Advent Day 1: November 28
Scripture Readings: Isaiah 63:16b-17, 19b; 64:2-7. Psalm 80:2-3, 15-16, 18-19. 1 Corinthians 1:3-9. Mark 13:33-37.
Advent is a Latin word which simply means “coming.” The Season of Advent marks the period of preparation concerning the coming of Jesus Christ. It was truly God who actually became a real man through the Virgin Mary. This is a very special time of the year for Christians around the world. There are many different traditions and ways in which we all practice these things, but when it all boils down to it – we are all utterly astounded at the fact that God became a man so that he could rescue us from death and give us eternal life and communion with the Trinity.
My wife and I attend a Protestant Church which celebrates Advent from November 27 – December 24, it follows the same calendar as the Catholic Church: November 27 – First Sunday of Advent is Hope; December 4 – Second Sunday of Advent is Love; December 11 – Third Sunday of Advent is Joy; December 18 – Fourth Sunday of Advent is Peace.
The Nativity Fast is a period of abstinence and penance practiced by the Eastern Orthodox Churches, it is very similar to Advent aside from the fact that it runs for 40 days instead of 4 weeks. The Fast is observed from November 15 – December 24. However, some of the Orthodox Churches (namely, Eastern European countries) still follow the Gregorian Calender instead of the Julian Calendar, so they celebrate Advent from November 28 – January 6. Note: even though the days are different, they still worship the same God!
St. Leo the Great wrote: “Four periods [of the year] have been set aside as times of abstinence, so that over the course of the year we might recognize that we are constantly in need of purification, and that amid life’s distractions, we should always strive by means of fasting and acts of charity to extirpate sin, sin which is multiplied in our transitory flesh and in our impure desires.” And following I have supplied an entire sermon written by St Leo:
A Nativity Sermon by Pope St Leo the Great (5th century)
Dearly beloved, today our Savior is born; let us rejoice.
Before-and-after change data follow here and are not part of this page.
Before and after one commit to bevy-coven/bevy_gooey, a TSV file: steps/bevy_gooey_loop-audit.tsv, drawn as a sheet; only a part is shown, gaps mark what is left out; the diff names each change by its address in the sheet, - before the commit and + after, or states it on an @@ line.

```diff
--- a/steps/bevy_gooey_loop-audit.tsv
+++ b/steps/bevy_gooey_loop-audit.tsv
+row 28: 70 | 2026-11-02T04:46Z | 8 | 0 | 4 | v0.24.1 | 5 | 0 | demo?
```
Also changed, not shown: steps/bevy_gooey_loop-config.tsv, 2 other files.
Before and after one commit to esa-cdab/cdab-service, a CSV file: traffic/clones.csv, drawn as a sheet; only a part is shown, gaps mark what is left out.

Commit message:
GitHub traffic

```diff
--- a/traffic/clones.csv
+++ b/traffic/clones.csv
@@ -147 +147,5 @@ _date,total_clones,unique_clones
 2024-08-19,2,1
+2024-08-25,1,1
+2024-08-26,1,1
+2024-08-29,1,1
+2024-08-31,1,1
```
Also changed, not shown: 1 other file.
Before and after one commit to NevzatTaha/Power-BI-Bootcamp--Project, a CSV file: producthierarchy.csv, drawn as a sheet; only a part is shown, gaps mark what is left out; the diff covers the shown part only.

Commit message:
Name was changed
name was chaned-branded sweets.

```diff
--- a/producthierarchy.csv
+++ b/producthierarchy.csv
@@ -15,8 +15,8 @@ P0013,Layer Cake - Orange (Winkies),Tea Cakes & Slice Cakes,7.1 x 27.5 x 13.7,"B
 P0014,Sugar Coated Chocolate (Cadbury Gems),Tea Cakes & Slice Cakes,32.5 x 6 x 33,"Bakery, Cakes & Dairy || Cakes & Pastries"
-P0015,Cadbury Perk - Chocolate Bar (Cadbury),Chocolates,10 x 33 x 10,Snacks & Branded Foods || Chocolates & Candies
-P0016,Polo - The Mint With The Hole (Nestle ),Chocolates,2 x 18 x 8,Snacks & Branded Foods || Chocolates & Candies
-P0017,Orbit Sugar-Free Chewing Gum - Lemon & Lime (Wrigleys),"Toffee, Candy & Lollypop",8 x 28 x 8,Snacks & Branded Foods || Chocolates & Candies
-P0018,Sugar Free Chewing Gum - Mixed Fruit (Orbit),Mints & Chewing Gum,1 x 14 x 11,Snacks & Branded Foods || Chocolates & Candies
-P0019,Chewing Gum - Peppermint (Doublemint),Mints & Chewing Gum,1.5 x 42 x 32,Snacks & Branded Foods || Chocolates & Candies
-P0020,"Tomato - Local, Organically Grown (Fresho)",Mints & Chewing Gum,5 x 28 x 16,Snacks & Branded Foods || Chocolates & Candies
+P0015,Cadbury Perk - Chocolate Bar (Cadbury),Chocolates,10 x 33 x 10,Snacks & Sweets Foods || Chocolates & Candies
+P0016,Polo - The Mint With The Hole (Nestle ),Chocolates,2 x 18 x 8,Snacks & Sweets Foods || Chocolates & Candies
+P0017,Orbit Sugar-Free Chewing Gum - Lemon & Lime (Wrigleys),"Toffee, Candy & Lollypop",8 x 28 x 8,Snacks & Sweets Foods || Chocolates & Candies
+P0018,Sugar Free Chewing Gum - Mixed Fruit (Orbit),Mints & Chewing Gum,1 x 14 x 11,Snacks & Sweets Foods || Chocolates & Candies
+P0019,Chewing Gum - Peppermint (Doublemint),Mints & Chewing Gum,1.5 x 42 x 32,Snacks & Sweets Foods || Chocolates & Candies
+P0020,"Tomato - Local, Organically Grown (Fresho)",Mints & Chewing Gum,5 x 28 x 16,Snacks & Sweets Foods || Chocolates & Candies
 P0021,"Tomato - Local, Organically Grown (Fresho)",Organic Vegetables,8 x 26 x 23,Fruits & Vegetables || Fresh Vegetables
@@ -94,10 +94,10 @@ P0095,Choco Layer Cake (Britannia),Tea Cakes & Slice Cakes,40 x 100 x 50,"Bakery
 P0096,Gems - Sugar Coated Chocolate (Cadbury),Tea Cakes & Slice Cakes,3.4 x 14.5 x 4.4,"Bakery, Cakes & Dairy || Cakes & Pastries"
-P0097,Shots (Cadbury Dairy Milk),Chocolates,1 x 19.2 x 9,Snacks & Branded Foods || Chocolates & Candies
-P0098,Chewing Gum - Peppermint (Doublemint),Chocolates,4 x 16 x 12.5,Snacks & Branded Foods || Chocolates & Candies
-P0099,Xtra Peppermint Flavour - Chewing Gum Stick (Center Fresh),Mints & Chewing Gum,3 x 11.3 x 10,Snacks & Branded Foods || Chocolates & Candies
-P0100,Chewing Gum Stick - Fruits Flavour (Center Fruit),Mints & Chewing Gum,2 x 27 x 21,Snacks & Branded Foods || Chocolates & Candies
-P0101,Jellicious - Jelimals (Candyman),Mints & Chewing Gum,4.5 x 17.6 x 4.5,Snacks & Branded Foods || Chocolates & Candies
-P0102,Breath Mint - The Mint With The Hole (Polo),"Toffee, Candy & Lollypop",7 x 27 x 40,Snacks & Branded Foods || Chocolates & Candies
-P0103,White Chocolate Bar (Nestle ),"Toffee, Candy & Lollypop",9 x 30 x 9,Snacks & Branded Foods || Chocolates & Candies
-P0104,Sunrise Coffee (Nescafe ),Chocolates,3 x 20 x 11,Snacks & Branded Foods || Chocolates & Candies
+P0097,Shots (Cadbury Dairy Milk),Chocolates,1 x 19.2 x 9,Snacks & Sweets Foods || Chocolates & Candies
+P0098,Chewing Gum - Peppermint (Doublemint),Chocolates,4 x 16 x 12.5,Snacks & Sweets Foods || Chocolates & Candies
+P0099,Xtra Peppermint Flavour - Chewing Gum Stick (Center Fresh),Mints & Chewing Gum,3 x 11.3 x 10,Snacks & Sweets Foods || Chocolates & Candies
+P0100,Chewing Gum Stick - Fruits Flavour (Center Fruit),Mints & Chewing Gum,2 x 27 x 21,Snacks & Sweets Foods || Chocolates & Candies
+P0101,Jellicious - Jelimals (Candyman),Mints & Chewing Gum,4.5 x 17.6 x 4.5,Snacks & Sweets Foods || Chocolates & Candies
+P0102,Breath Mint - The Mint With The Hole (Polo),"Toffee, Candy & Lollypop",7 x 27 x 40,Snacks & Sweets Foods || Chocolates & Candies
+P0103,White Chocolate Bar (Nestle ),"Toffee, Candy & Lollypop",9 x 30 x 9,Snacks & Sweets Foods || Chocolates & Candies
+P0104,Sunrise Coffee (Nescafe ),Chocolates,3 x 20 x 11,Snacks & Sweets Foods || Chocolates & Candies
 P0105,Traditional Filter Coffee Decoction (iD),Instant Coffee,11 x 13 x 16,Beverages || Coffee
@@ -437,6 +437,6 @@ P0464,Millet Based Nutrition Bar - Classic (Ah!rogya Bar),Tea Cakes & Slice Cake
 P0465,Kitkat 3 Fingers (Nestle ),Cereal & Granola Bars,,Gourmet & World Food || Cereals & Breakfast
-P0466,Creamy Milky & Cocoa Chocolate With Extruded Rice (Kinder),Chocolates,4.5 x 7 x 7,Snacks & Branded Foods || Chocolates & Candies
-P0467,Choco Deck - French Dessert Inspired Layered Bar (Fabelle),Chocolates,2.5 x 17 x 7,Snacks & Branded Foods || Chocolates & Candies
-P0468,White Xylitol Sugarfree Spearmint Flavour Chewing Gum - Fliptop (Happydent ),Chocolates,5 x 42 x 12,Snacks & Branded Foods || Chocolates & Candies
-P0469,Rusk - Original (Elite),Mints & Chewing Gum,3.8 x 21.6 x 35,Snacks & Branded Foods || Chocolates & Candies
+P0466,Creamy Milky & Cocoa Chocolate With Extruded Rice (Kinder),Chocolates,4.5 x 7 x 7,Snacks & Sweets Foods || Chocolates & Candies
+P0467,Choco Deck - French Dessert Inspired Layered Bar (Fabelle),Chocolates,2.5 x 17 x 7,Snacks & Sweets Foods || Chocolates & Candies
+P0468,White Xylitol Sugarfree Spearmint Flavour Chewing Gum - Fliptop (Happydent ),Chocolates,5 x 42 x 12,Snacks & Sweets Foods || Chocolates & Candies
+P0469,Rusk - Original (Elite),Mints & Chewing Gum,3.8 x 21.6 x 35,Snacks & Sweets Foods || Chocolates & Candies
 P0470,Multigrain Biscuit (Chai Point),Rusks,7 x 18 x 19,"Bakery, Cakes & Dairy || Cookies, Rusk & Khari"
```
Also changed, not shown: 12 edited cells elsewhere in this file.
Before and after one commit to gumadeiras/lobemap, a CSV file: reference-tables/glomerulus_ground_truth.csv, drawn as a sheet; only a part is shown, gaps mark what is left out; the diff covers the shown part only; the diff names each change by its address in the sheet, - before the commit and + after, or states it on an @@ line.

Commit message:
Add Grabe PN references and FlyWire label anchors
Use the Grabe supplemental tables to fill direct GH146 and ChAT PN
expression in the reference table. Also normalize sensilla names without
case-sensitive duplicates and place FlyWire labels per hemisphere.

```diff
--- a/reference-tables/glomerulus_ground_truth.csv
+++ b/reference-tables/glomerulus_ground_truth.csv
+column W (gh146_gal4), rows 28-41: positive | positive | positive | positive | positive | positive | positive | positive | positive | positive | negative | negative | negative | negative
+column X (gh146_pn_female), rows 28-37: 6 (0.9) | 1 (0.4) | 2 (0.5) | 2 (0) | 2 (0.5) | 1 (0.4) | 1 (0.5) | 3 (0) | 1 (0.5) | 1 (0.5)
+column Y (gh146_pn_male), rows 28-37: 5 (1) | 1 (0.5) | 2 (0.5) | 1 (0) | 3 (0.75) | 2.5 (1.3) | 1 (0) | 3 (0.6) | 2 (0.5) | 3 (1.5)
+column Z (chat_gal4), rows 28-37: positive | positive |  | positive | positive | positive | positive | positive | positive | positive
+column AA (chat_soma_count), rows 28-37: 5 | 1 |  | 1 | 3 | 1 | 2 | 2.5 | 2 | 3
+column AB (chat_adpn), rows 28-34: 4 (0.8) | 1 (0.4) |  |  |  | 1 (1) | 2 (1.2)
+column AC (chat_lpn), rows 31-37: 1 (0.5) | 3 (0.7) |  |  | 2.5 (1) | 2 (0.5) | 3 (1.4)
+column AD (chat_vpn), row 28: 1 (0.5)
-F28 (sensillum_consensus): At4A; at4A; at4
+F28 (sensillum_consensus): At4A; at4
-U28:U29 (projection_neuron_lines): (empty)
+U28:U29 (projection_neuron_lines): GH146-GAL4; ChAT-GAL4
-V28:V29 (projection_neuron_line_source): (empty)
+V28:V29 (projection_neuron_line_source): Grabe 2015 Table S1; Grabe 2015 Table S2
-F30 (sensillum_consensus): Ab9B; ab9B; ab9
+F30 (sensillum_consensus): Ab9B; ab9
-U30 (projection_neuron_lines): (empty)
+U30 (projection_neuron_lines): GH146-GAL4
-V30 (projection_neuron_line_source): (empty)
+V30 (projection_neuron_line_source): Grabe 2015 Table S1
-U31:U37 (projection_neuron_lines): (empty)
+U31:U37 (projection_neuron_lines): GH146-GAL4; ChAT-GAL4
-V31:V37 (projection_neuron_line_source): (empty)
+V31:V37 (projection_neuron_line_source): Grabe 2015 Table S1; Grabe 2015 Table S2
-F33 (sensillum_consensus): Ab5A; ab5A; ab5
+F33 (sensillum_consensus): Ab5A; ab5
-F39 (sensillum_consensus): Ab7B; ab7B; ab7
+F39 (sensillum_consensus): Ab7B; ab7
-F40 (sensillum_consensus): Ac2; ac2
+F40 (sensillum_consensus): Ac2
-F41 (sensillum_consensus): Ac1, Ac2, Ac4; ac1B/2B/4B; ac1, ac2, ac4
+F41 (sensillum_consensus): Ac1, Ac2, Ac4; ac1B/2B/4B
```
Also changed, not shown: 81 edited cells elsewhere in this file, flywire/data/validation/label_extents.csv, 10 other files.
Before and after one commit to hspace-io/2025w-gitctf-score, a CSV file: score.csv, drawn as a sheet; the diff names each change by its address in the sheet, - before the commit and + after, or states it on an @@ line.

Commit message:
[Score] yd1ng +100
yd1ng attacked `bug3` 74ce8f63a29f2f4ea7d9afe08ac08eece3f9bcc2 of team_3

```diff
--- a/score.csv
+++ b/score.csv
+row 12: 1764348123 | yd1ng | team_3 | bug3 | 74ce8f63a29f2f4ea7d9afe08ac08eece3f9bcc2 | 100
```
Sadness should have no place on the birthday of life. The fear of death has been swallowed up; life brings us joy with the promise of eternal happiness.
No one is shut out from this joy; all share the same reason for rejoicing. Our Lord, victor over sin and death, finding no man free from sin, came to free us all. Let the saint rejoice as he sees the palm of victory at hand. Let the sinner be glad as he receives the offer of forgiveness. Let the pagan take courage as he is summoned to life.
In the fullness of time, chosen in the unfathomable depths of God’s wisdom, the Son of God took for himself our common humanity in order to reconcile it with its Creator. He came to overthrow the devil, the origin of death, in that very nature by which he had overthrown mankind.
And so at the birth of our Lord the angels sing in joy: Glory to God in the highest, and they proclaim peace to men of good will as they see the heavenly Jerusalem being built from all the nations of the world. When the angels on high are so exultant at this marvelous work of God’s goodness, what joy should it not bring to the lowly hearts of men?
Beloved, let us give thanks to God the Father, through his Son, in the Holy Spirit, because in his great love for us he took pity on us, and when we were dead in our sins he brought us to life with Christ, so that in him we might be a new creation. Let us throw off our old nature and all its ways and, as we have come to birth in Christ, let us renounce the works of the flesh.
Christian, remember your dignity, and now that you share in God’s own nature, do not return by sin to your former base condition. Bear in mind who is your head and of whose body you are a member. Do not forget that you have been rescued from the power of darkness and brought into the light of God’s kingdom.
Through the sacrament of baptism you have become a temple of the Holy Spirit. Do not drive away so great a guest by evil conduct and become again a slave to the devil, for your liberty was bought by the blood of Christ.